Cases will continue to rise in California and Washington, and the death toll will continue to climb. Things will get worse before they get better. But the situation on the West Coast will likely not be as bad as it would have otherwise been — or as bad as it still could be elsewhere. According to new projections, the Institute for Health Metrics and Evaluation at the University of Washington estimates that as many as 177,000 Americans may die from COVID-19 by August (again, if the country does everything right). Yet the same model says that only 11,000 of those deaths would occur in California, America’s most populous state, and that only 2,500 of them would occur in Washington (the site of America’s first outbreak). New York, by comparison, is on track to suffer 22,000 coronavirus deaths — twice as many as California and nearly 10 times as many as Washington.
Assuming its model is correct, the IHME also projects that neither California nor Washington is likely to exceed its hospital resource capacity. New York, by contrast, has already exceeded it, and is likely to continue to need many more hospital beds, intensive care beds and ventilators than it had before the pandemic.

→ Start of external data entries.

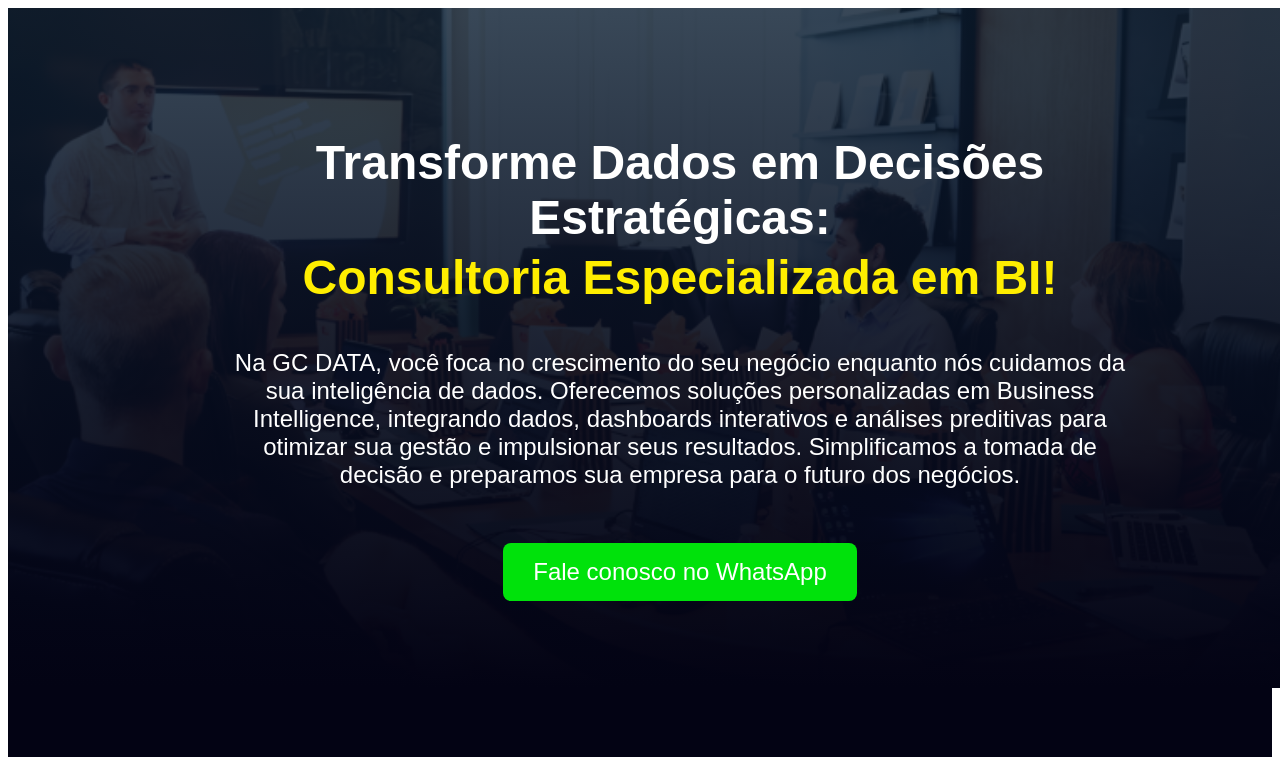
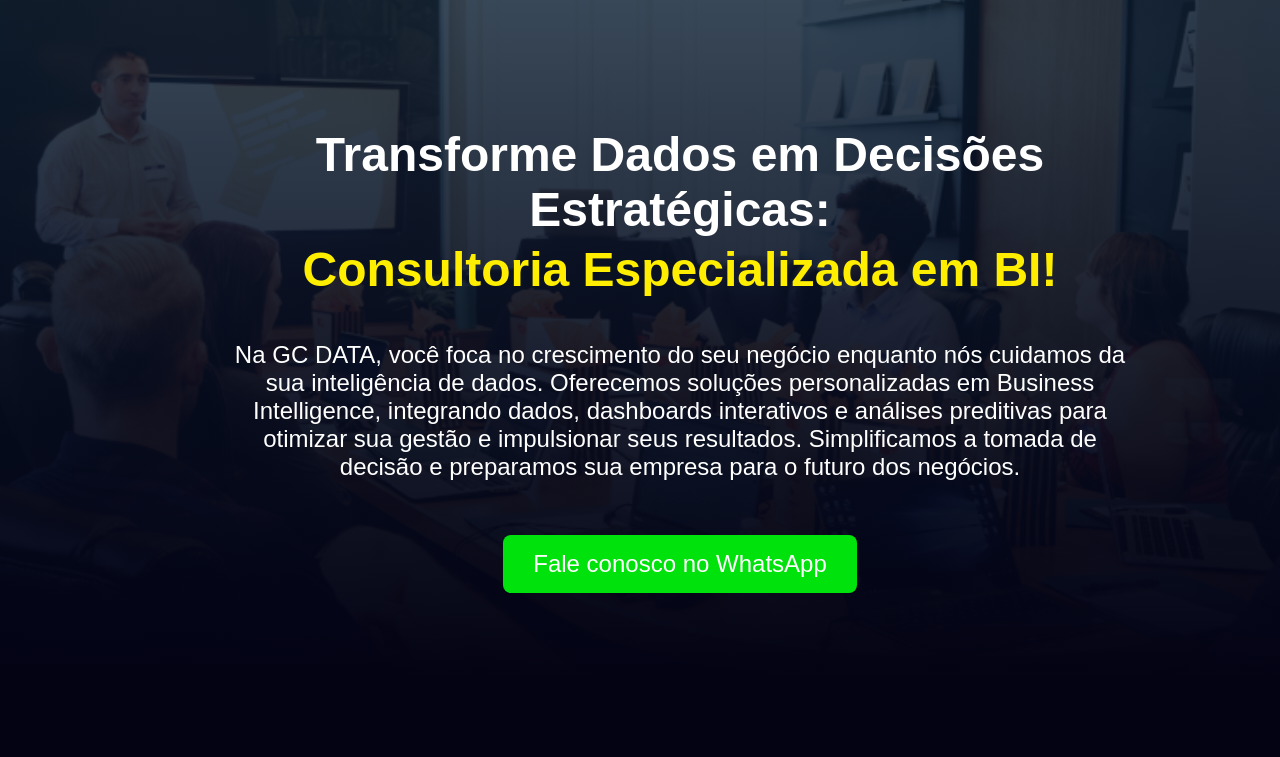
Before and after one commit to gabrielmarcelo995/power-bi, a plain HTML site: page index.html in a window 1280 px wide. Shown: the top 757 px of the page. Drawn offline with Linux system fonts and the light colour scheme.

Commit message:
Update style.css

```diff
--- a/style.css
+++ b/style.css
@@ -1,7 +1,7 @@
 /* Seção inicial com imagem de fundo e gradiente */
 .hero-section {
     position: relative;
-    width: 100%;
+    width: 100vw; /* Garante que ocupa toda a largura */
     height: 600px; /* Define a altura da primeira parte */
     background: linear-gradient(to bottom, rgba(7, 26, 46, 0.8), rgb(3, 3, 20)), url('background.png') no-repeat center center; /* Gradiente e imagem de fundo */
     background-size: cover; /* Faz com que a imagem cubra toda a área */
@@ -11,6 +11,7 @@
     text-align: center;
     color: white;
     padding: 40px; /* Aumentei o padding para mais espaço */
+    margin: 0; /* Remove margens externas indesejadas */
 }
 
 .hero-content {
@@ -122,15 +123,15 @@
     .titulo2 {
         font-size: 2em; /* Reduz o tamanho do título na seção seguinte */
     }
+}
 
-}
 .consultoria {
     color: #ffee00; /* Verde escuro */
     font-weight: bold;
-
     padding: 5px; /* Espaçamento interno */
     border-radius: 5px; /* Cantos arredondados */
 }
+
 .foto2 {
     width: 400px; /* Largura da imagem */
     height: 250px; /* Altura da imagem */
@@ -142,6 +143,9 @@
 
 body {
    font-family: Arial, sans-serif;
+   margin: 0; /* Remove margens do body */
+   padding: 0; /* Remove padding do body */
+   overflow-x: hidden; /* Evita barras de rolagem horizontais */
 }
 
 ul {
@@ -158,6 +162,7 @@ li {
     color: green;
     margin-right: 10px;
 }
+
 .titulo3 {
     font-size: 2.5em; /* Aumentei o tamanho do título na seção seguinte */
     color:#ffffff;
```
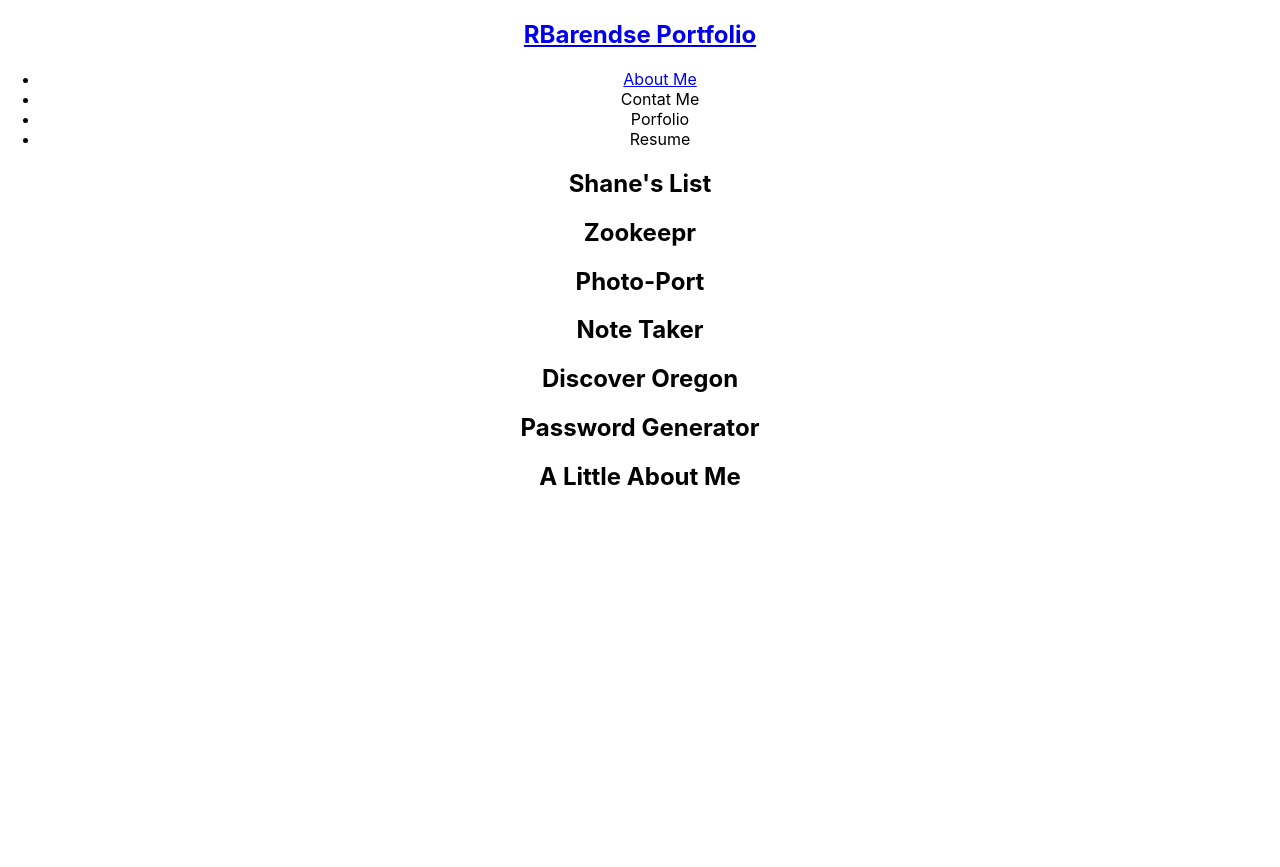
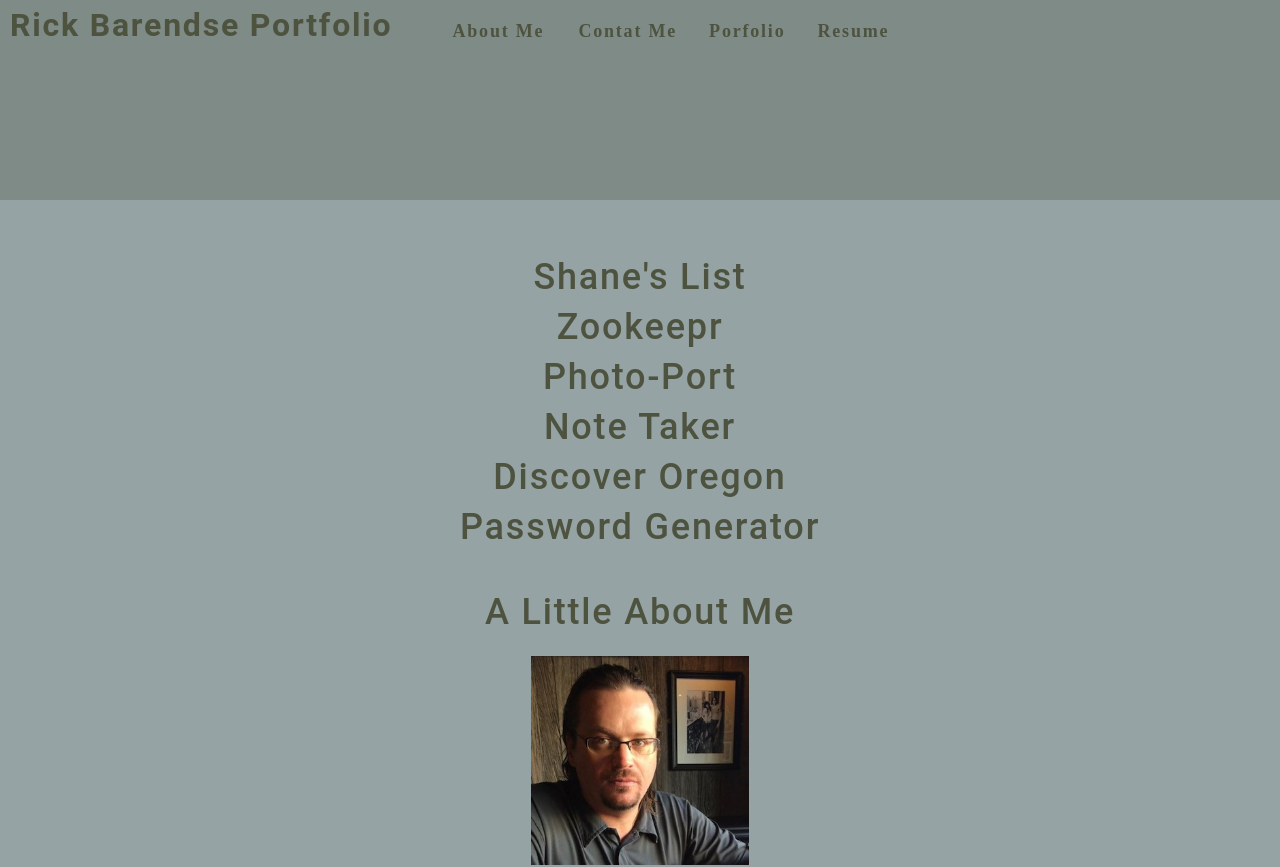
Before and after one commit to RickBarendse/RBarendsePortfolio, a React (Create React App) app: page / in a window 1280 px wide. Shown: the top 867 px of the page. Before the commit the page ends 800 px from the top, so only its background shows below. Built offline with nearby package versions, Linux system fonts and the light colour scheme.

Commit message:
Updated css styling.  Added image to and bio to About Me section

```diff
--- a/src/App.css
+++ b/src/App.css
@@ -14,14 +14,14 @@
 }
 
 .App-header {
-  background-color: #282c34;
+  background-color: #BFD7EA;
   min-height: 100vh;
   display: flex;
   flex-direction: column;
   align-items: center;
   justify-content: center;
   font-size: calc(10px + 2vmin);
-  color: white;
+  color: #508cc4;
 }
 
 .App-link {
--- a/src/components/About/index.js
+++ b/src/components/About/index.js
@@ -1,10 +1,20 @@
 import React from 'react';
-
+import Paris from '../../assets/images/Paris.jpg';
 
 function About() {
     return (
         <section className='my-5'>
             <h1 id="about">A Little About Me</h1>
+            <img src={Paris} className="my-2" style={{ width: "20%" }} alt="cover"/>
+            <p>
+            I am an accomplished IT Profession with a track record of leading and supporting software development,
+            deployment, and improvement projects to advance business strategic priorities, promote operational efficiencies, and improve user experience.
+            I have over 25 years of experience working working in a variety of IT roles for large, multi-national corporations.
+
+
+            A loyal, team-oriented technology professional with a strong background in end-to-end ERP business
+            processes and custom application development.
+            </p>
         </section>
     )
 }
--- a/src/components/Nav/index.js
+++ b/src/components/Nav/index.js
@@ -6,7 +6,7 @@ function Nav() {
         <header className="flex-row px-1">
             <h2>
                 <a href="/">
-                    RBarendse Portfolio
+                    Rick Barendse Portfolio
                 </a>
             </h2>
             <nav>
--- a/src/index.css
+++ b/src/index.css
@@ -1,13 +1,296 @@
+
+main {
+	margin: 0 auto;
+	max-width: 90%;
+  padding: 50px 30px;
+}
+:root {
+  --primary: #8c54ff;
+  --secondary: #95a3a4;
+  --tertiary: #697268;
+  --light: #4e5340;
+  --dark: #7f8b86;
+  --darker: #5c6354;
+  --error: rgb(228, 46, 1);
+  --spacing-one: calc(1rem * 0.5);
+  --spacing-two: calc(1rem);
+  --spacing-five: calc(2.5rem);
+
+}
+
+* {
+  box-sizing: border-box;
+}
+
+html,
+body {
+  min-height: 100%;
+}
+
 body {
   margin: 0;
-  font-family: -apple-system, BlinkMacSystemFont, 'Segoe UI', 'Roboto', 'Oxygen',
-    'Ubuntu', 'Cantarell', 'Fira Sans', 'Droid Sans', 'Helvetica Neue',
-    sans-serif;
-  -webkit-font-smoothing: antialiased;
-  -moz-osx-font-smoothing: grayscale;
+  padding: 0;
+  font-weight: 600;
+  line-height: 1.5;
+  font-size: 18px;
+  letter-spacing: .1em;
+  background: var(--secondary);
+  color: var(--light);
+  font-family: 'Poiret One', cursive;
+
 }
 
-code {
-  font-family: source-code-pro, Menlo, Monaco, Consolas, 'Courier New',
-    monospace;
+h1,
+h2,
+h3,
+h4,
+h5,
+h6 {
+  font-family: 'Roboto', sans-serif;
+  font-weight: 500;
+  margin: 5px 0;
+  line-height: 1.25;
 }
+
+h1 {
+  font-size: 2.25rem;
+}
+
+h2 {
+  font-size: 2rem;
+}
+
+h3 {
+  font-size: 1.75rem;
+}
+
+h4 {
+  font-size: 1.5rem;
+}
+
+h5 {
+  font-size: 1.25rem;
+}
+
+h6 {
+  font-size: 1rem;
+}
+
+p {
+  font-size: 1.1rem;
+  margin-top: 0;
+}
+
+a {
+  color: var(--tertiary);
+  text-decoration: none;
+  font-weight: bold;
+}
+
+a:hover {
+  text-decoration: underline;
+}
+
+header {
+  background: var(--dark);
+  height: 200px;
+}
+
+header a {
+  color: var(--light);
+}
+
+button {
+  font-size: 1rem;
+  text-decoration: none;
+  padding: 0.25rem 1rem;
+  border-radius: .5rem;
+  border: none;
+  outline: none;
+  cursor: pointer;
+  margin: 0 1px;
+  background-color: var(--secondary);
+}
+
+button:hover {
+  opacity: .8;
+}
+
+button[disabled] {
+  cursor: default;
+  opacity: .8;
+}
+
+img {
+  max-width: 100%;
+}
+
+span[role="img"] {
+  cursor: default;
+}
+
+form {
+  width: 40%;
+}
+
+input {
+  font-size: 1rem;
+  padding: 0.25rem;
+  border: 1px solid var(--dark);
+  outline: none;
+  border-radius: 3px;
+  transition: box-shadow 0.2s;
+}
+
+input:focus {
+  border: 1px solid var(--secondary);
+  box-shadow: 0 0 .25rem rgba(0, 0, 0, .5);
+}
+
+li {
+  list-style: none;
+}
+
+nav a:hover {
+  text-decoration: none;
+}
+
+nav  li {
+  cursor: pointer;
+}
+
+textarea {
+	width: 600px;
+	height: 120px;
+	border: 3px solid #cccccc;
+	padding: 5px;
+}
+
+.container {
+  width: 85%;
+  max-width: 1200px;
+  margin-left: auto;
+  margin-right: auto;
+}
+
+.flex-row {
+  display: flex;
+  flex-wrap: wrap;
+}
+
+.space-between {
+  justify-content: space-between;
+}
+
+.flex-end {
+  justify-content: flex-end;
+}
+
+.mx-1 {
+  margin-right: var(--spacing-one);
+  margin-left: var(--spacing-one);
+}
+
+.mx-2 {
+  margin-right: var(--spacing-two);
+  margin-left: var(--spacing-two);
+}
+
+.my-1 {
+  margin-top: var(--spacing-one);
+  margin-bottom: var(--spacing-one);
+}
+
+.my-2 {
+  margin-top: var(--spacing-two);
+  margin-bottom: var(--spacing-two);
+}
+
+.my-5 {
+  margin-top: var(--spacing-five);
+  margin-bottom: var(--spacing-five);
+}
+
+.px-1 {
+  padding-right: var(--spacing-one);
+  padding-left: var(--spacing-one);
+}
+
+.px-2 {
+  padding-right: var(--spacing-two);
+  padding-left: var(--spacing-two);
+}
+
+.py-1 {
+  padding-top: var(--spacing-one);
+  padding-bottom: var(--spacing-one);
+}
+
+.py-2 {
+  padding-top: var(--spacing-two);
+  padding-bottom: var(--spacing-two);
+}
+
+.card {
+  width: 25%;
+  text-align: center;
+}
+
+.img-thumbnail {
+  width: auto;
+  height: 300px;
+  margin-bottom: 50px;
+  cursor: pointer;
+}
+
+.modalBackdrop {
+	background: rgba(0, 0, 0, .65);
+	bottom: 0;
+	left: 0;
+	overflow: auto;
+	position: fixed;
+	right: 0;
+	top: 0;
+	z-index: 1;
+}
+
+.modalContainer {
+	background: var(--darker);
+	border-radius: 5px;
+	max-width: 100%;
+	margin: 50px auto;
+	padding: 15px;
+	width: 960px;
+}
+
+.modalTitle {
+	font-size: 18px;
+	font-weight: 600;
+	margin-bottom: 25px;
+}
+
+button {
+	background: var(--primary);
+	border: 0;
+	border-radius: 5px;
+	color: #fff;
+	cursor: pointer;
+	font-size: 16px;
+	font-weight: 600;
+	margin-bottom: 30px;
+	padding: 10px 15px;
+}
+
+a {
+	border-radius: 5px;
+	color: var(--primary);
+	font-weight: 600;
+	padding: 2px 4px;
+	margin-left: -2px;
+	margin-right: -2px;
+
+}
+
+.navActive {
+  color: var(--secondary);
+}
```
Also changed, not shown: src/assets/images/Paris.jpg (added).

“There’s an indication that maybe all the sheltering in place and doing that early helped bend the curve here, and it might not be as bad,” Eric Holdeman, the former director of King County (Seattle) disaster management, recently explained. “And maybe we can avoid what New York is going to experience in the next 10 days to two weeks, which is going to look like Italy and look like Spain.”
The takeaway for the rest of the country is clear: Move fast, act decisively and don’t let up. (Government models released Wednesday showed that as many as 5,000 Californians could die per week if restrictions are relaxed too soon.) Several large states, including Texas, Georgia, Florida and Pennsylvania, had yet to issue statewide shelter-in-place orders as recently as Tuesday — even though deaths are doubling faster there than in California. The death tolls in Ohio, Illinois, Michigan, New Jersey and Louisiana are rising at similarly rapid rates.
In some places — such as the emerging hot spots of Detroit, Chicago, Miami, Atlanta and New Orleans — it may be too late to prevent hospitals from being overwhelmed. Everywhere else should heed the lesson of California and Washington.
“If you wait till you see it,” Birx said Tuesday, “it’s too late.”
Click here for the latest coronavirus news and updates. According to experts, people over 60 and those who are immunocompromised continue to be the most at risk. If you have questions, please reference the CDC and WHO’s resource guides.